---- SOURCE DATA

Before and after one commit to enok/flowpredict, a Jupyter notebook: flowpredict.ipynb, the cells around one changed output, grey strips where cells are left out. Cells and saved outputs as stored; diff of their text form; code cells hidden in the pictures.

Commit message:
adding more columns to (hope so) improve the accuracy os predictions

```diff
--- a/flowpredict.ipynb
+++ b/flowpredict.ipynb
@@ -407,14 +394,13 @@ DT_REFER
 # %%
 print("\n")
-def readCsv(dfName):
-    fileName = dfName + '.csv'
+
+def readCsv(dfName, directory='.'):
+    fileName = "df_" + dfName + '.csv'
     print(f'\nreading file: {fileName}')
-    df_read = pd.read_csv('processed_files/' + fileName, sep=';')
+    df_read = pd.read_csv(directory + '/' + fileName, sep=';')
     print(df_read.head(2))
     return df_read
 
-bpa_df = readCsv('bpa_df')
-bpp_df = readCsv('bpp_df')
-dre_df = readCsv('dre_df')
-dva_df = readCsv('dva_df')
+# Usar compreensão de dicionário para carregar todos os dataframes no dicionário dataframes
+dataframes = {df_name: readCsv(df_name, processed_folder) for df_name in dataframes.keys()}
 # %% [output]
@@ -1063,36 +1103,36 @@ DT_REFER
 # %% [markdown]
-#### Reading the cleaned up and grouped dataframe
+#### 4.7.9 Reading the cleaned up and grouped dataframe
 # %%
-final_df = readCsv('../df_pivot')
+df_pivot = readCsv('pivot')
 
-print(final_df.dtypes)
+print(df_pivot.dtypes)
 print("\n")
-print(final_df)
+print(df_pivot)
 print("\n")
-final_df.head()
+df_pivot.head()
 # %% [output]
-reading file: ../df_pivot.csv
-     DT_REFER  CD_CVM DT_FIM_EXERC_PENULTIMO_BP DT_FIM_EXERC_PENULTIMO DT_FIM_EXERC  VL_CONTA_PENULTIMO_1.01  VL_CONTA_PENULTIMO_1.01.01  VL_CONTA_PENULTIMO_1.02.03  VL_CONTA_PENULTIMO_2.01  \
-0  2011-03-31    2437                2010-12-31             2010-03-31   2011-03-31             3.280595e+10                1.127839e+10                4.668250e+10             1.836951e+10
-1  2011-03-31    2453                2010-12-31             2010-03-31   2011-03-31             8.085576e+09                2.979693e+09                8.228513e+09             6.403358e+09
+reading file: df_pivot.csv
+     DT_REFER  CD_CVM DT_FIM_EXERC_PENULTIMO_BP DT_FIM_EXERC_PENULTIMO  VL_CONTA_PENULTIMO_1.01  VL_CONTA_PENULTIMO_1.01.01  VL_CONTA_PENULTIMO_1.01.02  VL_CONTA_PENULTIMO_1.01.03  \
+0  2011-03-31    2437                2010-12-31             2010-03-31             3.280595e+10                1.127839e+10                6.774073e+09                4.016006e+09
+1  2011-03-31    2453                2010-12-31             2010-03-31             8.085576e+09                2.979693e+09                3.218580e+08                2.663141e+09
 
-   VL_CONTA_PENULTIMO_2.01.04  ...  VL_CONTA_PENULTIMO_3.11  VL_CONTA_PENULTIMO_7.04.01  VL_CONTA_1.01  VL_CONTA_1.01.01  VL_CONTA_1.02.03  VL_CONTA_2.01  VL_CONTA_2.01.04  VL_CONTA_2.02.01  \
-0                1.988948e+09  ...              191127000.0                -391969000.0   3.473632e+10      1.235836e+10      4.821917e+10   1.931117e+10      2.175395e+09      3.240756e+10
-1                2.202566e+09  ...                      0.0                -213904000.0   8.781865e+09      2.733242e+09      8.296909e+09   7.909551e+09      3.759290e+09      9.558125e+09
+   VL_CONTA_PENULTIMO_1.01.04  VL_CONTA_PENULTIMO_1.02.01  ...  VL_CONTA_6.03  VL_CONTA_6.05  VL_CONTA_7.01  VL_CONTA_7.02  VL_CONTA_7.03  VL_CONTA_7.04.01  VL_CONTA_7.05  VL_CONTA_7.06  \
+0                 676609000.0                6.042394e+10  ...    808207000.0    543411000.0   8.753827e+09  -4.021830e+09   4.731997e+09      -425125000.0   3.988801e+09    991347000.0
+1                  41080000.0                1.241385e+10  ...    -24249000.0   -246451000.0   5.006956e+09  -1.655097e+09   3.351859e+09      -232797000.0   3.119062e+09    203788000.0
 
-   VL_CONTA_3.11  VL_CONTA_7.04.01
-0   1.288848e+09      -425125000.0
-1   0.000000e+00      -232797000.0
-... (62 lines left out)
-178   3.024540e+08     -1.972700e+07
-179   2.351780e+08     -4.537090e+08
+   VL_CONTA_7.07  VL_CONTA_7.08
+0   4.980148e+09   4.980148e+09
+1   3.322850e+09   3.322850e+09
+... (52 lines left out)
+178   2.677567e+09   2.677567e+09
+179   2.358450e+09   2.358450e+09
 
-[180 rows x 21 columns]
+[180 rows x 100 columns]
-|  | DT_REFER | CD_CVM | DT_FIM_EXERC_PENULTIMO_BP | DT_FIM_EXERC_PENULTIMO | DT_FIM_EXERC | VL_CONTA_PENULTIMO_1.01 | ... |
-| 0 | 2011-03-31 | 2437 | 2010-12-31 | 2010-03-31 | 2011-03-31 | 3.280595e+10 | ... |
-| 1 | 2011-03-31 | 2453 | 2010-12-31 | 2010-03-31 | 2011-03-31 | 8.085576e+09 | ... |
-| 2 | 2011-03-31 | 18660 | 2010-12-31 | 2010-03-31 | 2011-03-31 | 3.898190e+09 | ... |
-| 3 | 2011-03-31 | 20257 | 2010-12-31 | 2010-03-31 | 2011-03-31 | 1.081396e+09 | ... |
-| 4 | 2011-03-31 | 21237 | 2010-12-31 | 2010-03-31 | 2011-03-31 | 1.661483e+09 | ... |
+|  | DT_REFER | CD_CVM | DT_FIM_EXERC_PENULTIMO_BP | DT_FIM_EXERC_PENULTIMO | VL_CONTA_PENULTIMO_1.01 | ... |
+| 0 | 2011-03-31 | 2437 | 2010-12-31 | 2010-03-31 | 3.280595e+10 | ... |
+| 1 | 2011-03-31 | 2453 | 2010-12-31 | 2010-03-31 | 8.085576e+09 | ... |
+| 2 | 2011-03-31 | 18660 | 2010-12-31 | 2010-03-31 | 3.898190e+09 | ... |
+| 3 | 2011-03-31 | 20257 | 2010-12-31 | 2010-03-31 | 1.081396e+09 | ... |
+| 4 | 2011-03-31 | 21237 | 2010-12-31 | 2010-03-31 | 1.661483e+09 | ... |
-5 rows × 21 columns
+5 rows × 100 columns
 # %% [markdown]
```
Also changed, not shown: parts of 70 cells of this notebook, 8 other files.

--------

WORK TASK =>
Send back each record exactly, and include them all.

EXERCISE OUTPUT =>
Before and after one commit to enok/flowpredict, a Jupyter notebook: flowpredict.ipynb, the cells around one changed output, grey strips where cells are left out. Cells and saved outputs as stored; diff of their text form; code cells hidden in the pictures.

Commit message:
adding more columns to (hope so) improve the accuracy os predictions

```diff
--- a/flowpredict.ipynb
+++ b/flowpredict.ipynb
@@ -407,14 +394,13 @@ DT_REFER
 # %%
 print("\n")
-def readCsv(dfName):
-    fileName = dfName + '.csv'
+
+def readCsv(dfName, directory='.'):
+    fileName = "df_" + dfName + '.csv'
     print(f'\nreading file: {fileName}')
-    df_read = pd.read_csv('processed_files/' + fileName, sep=';')
+    df_read = pd.read_csv(directory + '/' + fileName, sep=';')
     print(df_read.head(2))
     return df_read
 
-bpa_df = readCsv('bpa_df')
-bpp_df = readCsv('bpp_df')
-dre_df = readCsv('dre_df')
-dva_df = readCsv('dva_df')
+# Usar compreensão de dicionário para carregar todos os dataframes no dicionário dataframes
+dataframes = {df_name: readCsv(df_name, processed_folder) for df_name in dataframes.keys()}
 # %% [output]
@@ -1063,36 +1103,36 @@ DT_REFER
 # %% [markdown]
-#### Reading the cleaned up and grouped dataframe
+#### 4.7.9 Reading the cleaned up and grouped dataframe
 # %%
-final_df = readCsv('../df_pivot')
+df_pivot = readCsv('pivot')
 
-print(final_df.dtypes)
+print(df_pivot.dtypes)
 print("\n")
-print(final_df)
+print(df_pivot)
 print("\n")
-final_df.head()
+df_pivot.head()
 # %% [output]
-reading file: ../df_pivot.csv
-     DT_REFER  CD_CVM DT_FIM_EXERC_PENULTIMO_BP DT_FIM_EXERC_PENULTIMO DT_FIM_EXERC  VL_CONTA_PENULTIMO_1.01  VL_CONTA_PENULTIMO_1.01.01  VL_CONTA_PENULTIMO_1.02.03  VL_CONTA_PENULTIMO_2.01  \
-0  2011-03-31    2437                2010-12-31             2010-03-31   2011-03-31             3.280595e+10                1.127839e+10                4.668250e+10             1.836951e+10
-1  2011-03-31    2453                2010-12-31             2010-03-31   2011-03-31             8.085576e+09                2.979693e+09                8.228513e+09             6.403358e+09
+reading file: df_pivot.csv
+     DT_REFER  CD_CVM DT_FIM_EXERC_PENULTIMO_BP DT_FIM_EXERC_PENULTIMO  VL_CONTA_PENULTIMO_1.01  VL_CONTA_PENULTIMO_1.01.01  VL_CONTA_PENULTIMO_1.01.02  VL_CONTA_PENULTIMO_1.01.03  \
+0  2011-03-31    2437                2010-12-31             2010-03-31             3.280595e+10                1.127839e+10                6.774073e+09                4.016006e+09
+1  2011-03-31    2453                2010-12-31             2010-03-31             8.085576e+09                2.979693e+09                3.218580e+08                2.663141e+09
 
-   VL_CONTA_PENULTIMO_2.01.04  ...  VL_CONTA_PENULTIMO_3.11  VL_CONTA_PENULTIMO_7.04.01  VL_CONTA_1.01  VL_CONTA_1.01.01  VL_CONTA_1.02.03  VL_CONTA_2.01  VL_CONTA_2.01.04  VL_CONTA_2.02.01  \
-0                1.988948e+09  ...              191127000.0                -391969000.0   3.473632e+10      1.235836e+10      4.821917e+10   1.931117e+10      2.175395e+09      3.240756e+10
-1                2.202566e+09  ...                      0.0                -213904000.0   8.781865e+09      2.733242e+09      8.296909e+09   7.909551e+09      3.759290e+09      9.558125e+09
+   VL_CONTA_PENULTIMO_1.01.04  VL_CONTA_PENULTIMO_1.02.01  ...  VL_CONTA_6.03  VL_CONTA_6.05  VL_CONTA_7.01  VL_CONTA_7.02  VL_CONTA_7.03  VL_CONTA_7.04.01  VL_CONTA_7.05  VL_CONTA_7.06  \
+0                 676609000.0                6.042394e+10  ...    808207000.0    543411000.0   8.753827e+09  -4.021830e+09   4.731997e+09      -425125000.0   3.988801e+09    991347000.0
+1                  41080000.0                1.241385e+10  ...    -24249000.0   -246451000.0   5.006956e+09  -1.655097e+09   3.351859e+09      -232797000.0   3.119062e+09    203788000.0
 
-   VL_CONTA_3.11  VL_CONTA_7.04.01
-0   1.288848e+09      -425125000.0
-1   0.000000e+00      -232797000.0
-... (62 lines left out)
-178   3.024540e+08     -1.972700e+07
-179   2.351780e+08     -4.537090e+08
+   VL_CONTA_7.07  VL_CONTA_7.08
+0   4.980148e+09   4.980148e+09
+1   3.322850e+09   3.322850e+09
+... (52 lines left out)
+178   2.677567e+09   2.677567e+09
+179   2.358450e+09   2.358450e+09
 
-[180 rows x 21 columns]
+[180 rows x 100 columns]
-|  | DT_REFER | CD_CVM | DT_FIM_EXERC_PENULTIMO_BP | DT_FIM_EXERC_PENULTIMO | DT_FIM_EXERC | VL_CONTA_PENULTIMO_1.01 | ... |
-| 0 | 2011-03-31 | 2437 | 2010-12-31 | 2010-03-31 | 2011-03-31 | 3.280595e+10 | ... |
-| 1 | 2011-03-31 | 2453 | 2010-12-31 | 2010-03-31 | 2011-03-31 | 8.085576e+09 | ... |
-| 2 | 2011-03-31 | 18660 | 2010-12-31 | 2010-03-31 | 2011-03-31 | 3.898190e+09 | ... |
-| 3 | 2011-03-31 | 20257 | 2010-12-31 | 2010-03-31 | 2011-03-31 | 1.081396e+09 | ... |
-| 4 | 2011-03-31 | 21237 | 2010-12-31 | 2010-03-31 | 2011-03-31 | 1.661483e+09 | ... |
+|  | DT_REFER | CD_CVM | DT_FIM_EXERC_PENULTIMO_BP | DT_FIM_EXERC_PENULTIMO | VL_CONTA_PENULTIMO_1.01 | ... |
+| 0 | 2011-03-31 | 2437 | 2010-12-31 | 2010-03-31 | 3.280595e+10 | ... |
+| 1 | 2011-03-31 | 2453 | 2010-12-31 | 2010-03-31 | 8.085576e+09 | ... |
+| 2 | 2011-03-31 | 18660 | 2010-12-31 | 2010-03-31 | 3.898190e+09 | ... |
+| 3 | 2011-03-31 | 20257 | 2010-12-31 | 2010-03-31 | 1.081396e+09 | ... |
+| 4 | 2011-03-31 | 21237 | 2010-12-31 | 2010-03-31 | 1.661483e+09 | ... |
-5 rows × 21 columns
+5 rows × 100 columns
 # %% [markdown]
```
Also changed, not shown: parts of 70 cells of this notebook, 8 other files.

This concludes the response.